▶ **Your task**
Copy every line of the data that includes the string "README".
Record extracts below:
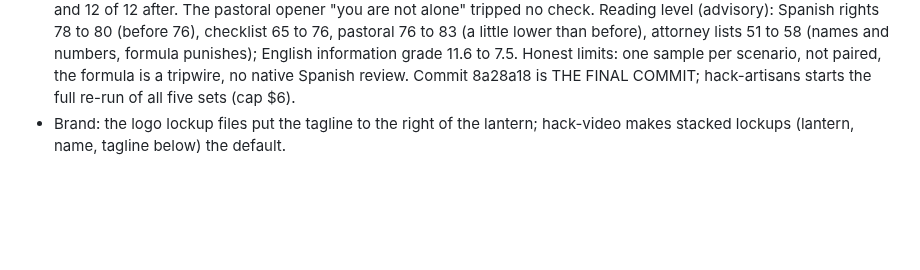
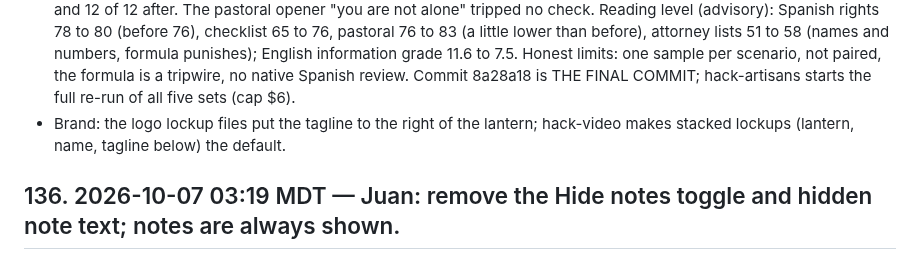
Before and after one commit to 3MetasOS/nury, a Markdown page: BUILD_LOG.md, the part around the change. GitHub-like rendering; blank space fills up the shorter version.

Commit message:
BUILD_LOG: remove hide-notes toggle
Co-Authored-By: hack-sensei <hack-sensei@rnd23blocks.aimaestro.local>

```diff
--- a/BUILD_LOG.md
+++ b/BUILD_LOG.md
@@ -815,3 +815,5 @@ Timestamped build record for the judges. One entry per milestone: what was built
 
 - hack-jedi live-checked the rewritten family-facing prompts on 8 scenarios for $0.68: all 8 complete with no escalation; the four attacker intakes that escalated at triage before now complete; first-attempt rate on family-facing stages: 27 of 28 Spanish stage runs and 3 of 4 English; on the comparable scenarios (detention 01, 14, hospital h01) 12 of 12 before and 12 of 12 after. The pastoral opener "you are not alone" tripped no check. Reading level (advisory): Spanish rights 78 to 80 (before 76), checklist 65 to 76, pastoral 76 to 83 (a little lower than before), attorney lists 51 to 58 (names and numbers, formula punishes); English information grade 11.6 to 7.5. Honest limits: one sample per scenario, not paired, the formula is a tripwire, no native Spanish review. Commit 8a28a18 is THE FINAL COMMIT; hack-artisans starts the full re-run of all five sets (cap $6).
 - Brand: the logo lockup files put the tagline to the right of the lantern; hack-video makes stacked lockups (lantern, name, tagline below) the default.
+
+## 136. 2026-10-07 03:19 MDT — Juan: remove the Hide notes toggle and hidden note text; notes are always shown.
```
End of Record extracts.
Record extracts below:
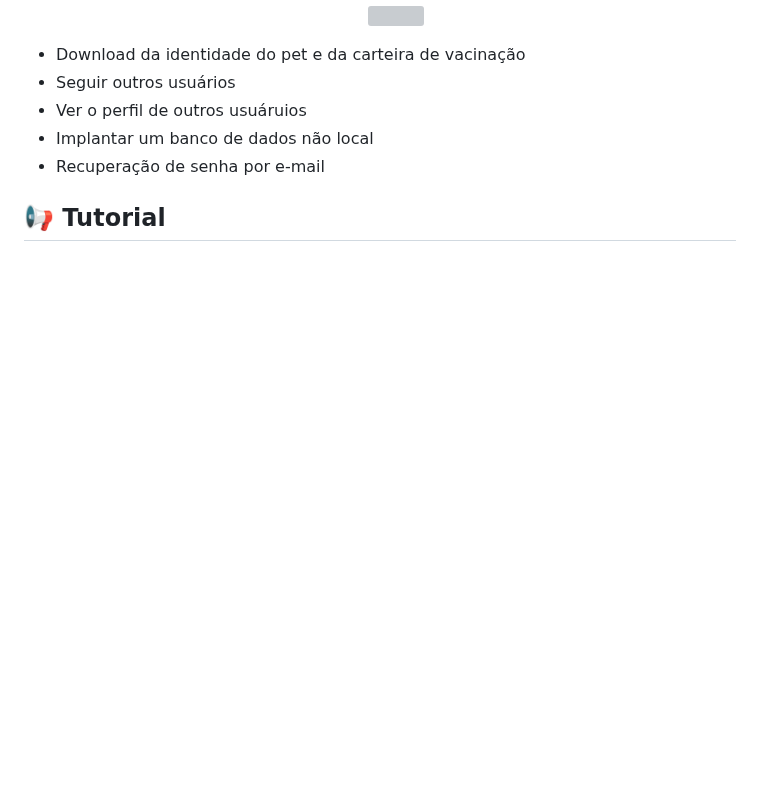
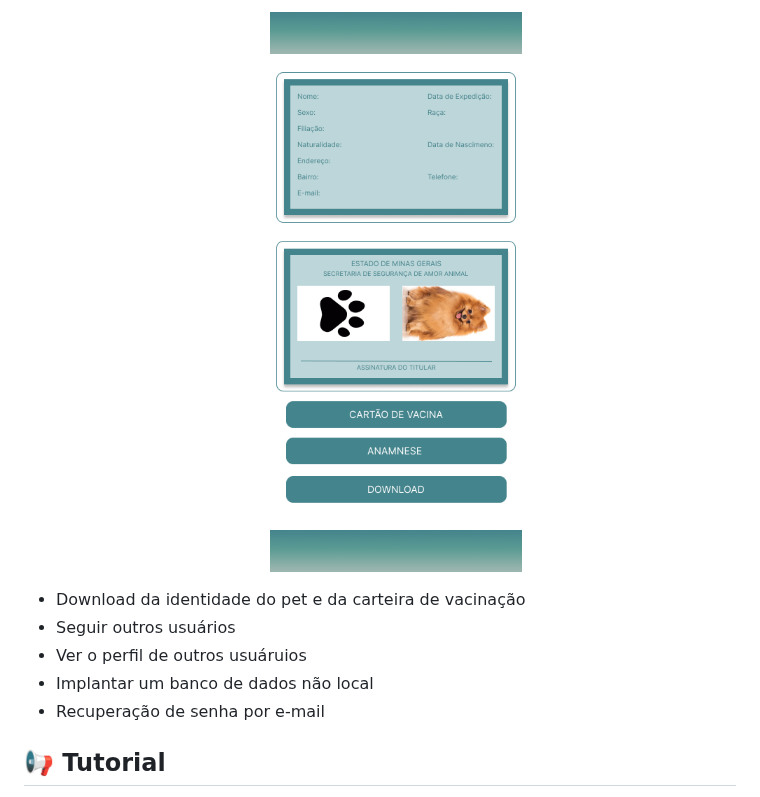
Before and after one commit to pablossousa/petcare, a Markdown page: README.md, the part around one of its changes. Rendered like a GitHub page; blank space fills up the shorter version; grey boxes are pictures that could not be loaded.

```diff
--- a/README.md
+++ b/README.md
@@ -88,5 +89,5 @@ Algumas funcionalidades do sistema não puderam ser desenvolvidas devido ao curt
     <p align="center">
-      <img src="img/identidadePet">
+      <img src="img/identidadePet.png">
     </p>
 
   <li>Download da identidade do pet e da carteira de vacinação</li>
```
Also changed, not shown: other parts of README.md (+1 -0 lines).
End of Record extracts.
▶ **Solution below**
Before and after one commit to pablossousa/petcare, a Markdown page: README.md, the part around one of its changes. Rendered like a GitHub page; blank space fills up the shorter version; grey boxes are pictures that could not be loaded.
--- a/README.md
+++ b/README.md
Also changed, not shown: other parts of README.md (+1 -0 lines).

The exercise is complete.